> Problem details
Nothing but the lines below from the first through the one with "de página, Open" should appear, printed exactly; please leave pictures out.

[The data Boundary: Start]

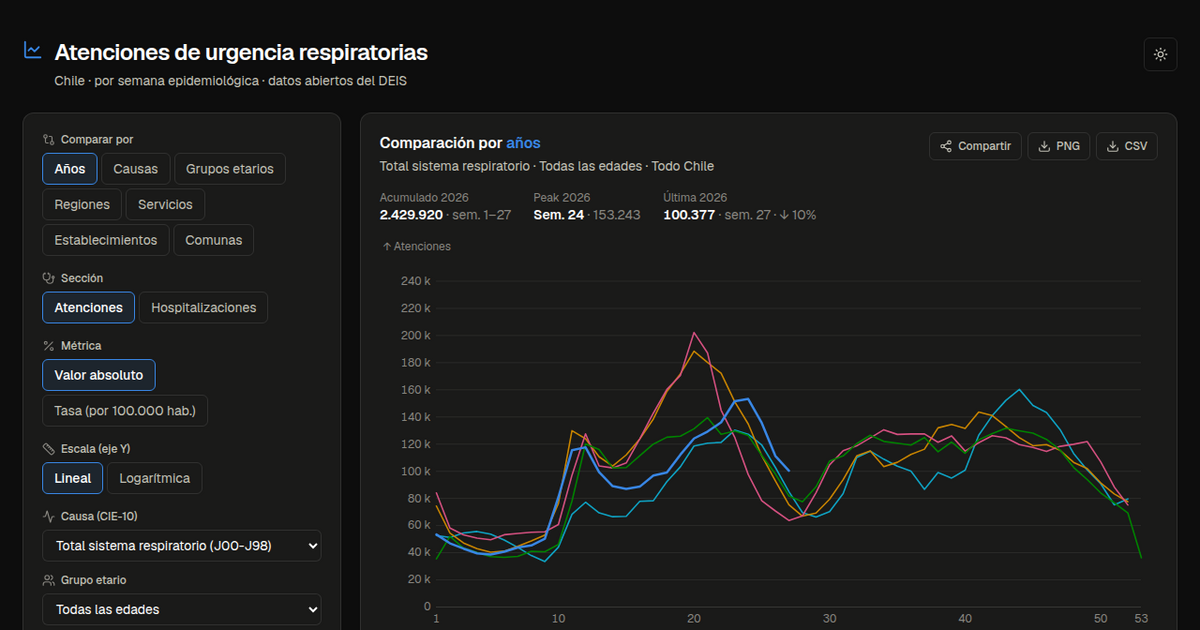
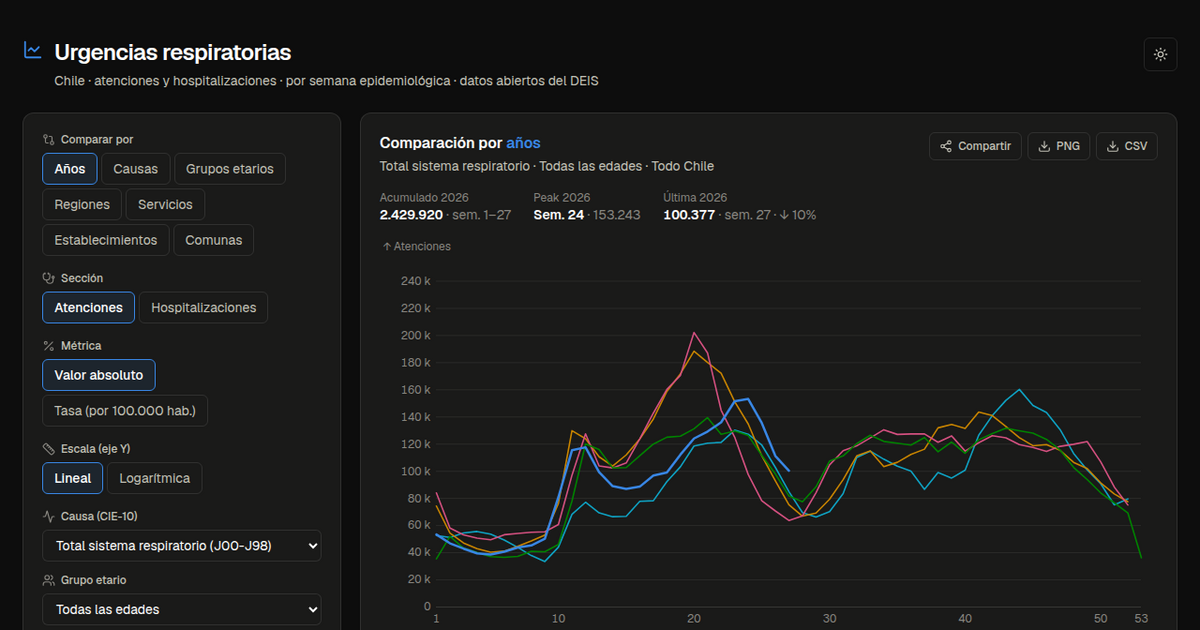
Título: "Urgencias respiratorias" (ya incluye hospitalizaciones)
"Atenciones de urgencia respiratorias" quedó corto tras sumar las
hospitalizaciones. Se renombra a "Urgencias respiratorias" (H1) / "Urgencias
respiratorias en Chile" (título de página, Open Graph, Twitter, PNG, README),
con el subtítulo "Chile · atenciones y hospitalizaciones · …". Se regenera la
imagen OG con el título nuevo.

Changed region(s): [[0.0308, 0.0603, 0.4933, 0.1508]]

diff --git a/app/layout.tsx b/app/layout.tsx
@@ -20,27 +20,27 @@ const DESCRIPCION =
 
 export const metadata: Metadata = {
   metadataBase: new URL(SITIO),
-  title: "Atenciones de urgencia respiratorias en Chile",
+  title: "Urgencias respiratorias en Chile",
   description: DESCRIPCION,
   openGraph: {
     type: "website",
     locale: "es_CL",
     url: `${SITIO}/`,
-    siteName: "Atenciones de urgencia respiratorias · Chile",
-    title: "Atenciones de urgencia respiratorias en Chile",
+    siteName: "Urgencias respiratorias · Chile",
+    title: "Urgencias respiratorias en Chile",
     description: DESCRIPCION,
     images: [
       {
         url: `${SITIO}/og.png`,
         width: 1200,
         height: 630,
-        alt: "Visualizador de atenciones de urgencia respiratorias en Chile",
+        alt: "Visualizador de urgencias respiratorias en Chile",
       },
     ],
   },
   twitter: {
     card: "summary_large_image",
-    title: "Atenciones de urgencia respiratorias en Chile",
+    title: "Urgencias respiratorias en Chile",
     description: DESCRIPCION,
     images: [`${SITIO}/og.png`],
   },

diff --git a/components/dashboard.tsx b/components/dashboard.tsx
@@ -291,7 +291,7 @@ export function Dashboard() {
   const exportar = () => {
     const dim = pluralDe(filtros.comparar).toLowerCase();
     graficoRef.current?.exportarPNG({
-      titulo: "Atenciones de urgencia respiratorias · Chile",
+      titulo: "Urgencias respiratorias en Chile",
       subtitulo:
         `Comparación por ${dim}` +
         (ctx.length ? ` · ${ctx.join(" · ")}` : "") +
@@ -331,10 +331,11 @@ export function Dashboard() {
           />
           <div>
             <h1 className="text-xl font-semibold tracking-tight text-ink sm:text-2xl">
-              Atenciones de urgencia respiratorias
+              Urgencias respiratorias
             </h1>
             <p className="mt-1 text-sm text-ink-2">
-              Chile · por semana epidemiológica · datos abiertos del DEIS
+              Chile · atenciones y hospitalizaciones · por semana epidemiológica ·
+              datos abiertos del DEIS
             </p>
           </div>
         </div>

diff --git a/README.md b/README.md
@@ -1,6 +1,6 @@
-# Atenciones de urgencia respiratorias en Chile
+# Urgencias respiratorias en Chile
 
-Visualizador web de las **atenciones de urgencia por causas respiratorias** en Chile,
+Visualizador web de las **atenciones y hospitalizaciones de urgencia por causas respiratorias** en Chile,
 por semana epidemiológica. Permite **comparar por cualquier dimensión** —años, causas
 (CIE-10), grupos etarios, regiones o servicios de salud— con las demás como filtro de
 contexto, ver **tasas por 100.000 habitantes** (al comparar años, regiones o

[The data Boundary: End]

> Answer space
Título: "Urgencias respiratorias" (ya incluye hospitalizaciones)
"Atenciones de urgencia respiratorias" quedó corto tras sumar las
hospitalizaciones. Se renombra a "Urgencias respiratorias" (H1) / "Urgencias
respiratorias en Chile" (título de página, Open Graph, Twitter, PNG, README),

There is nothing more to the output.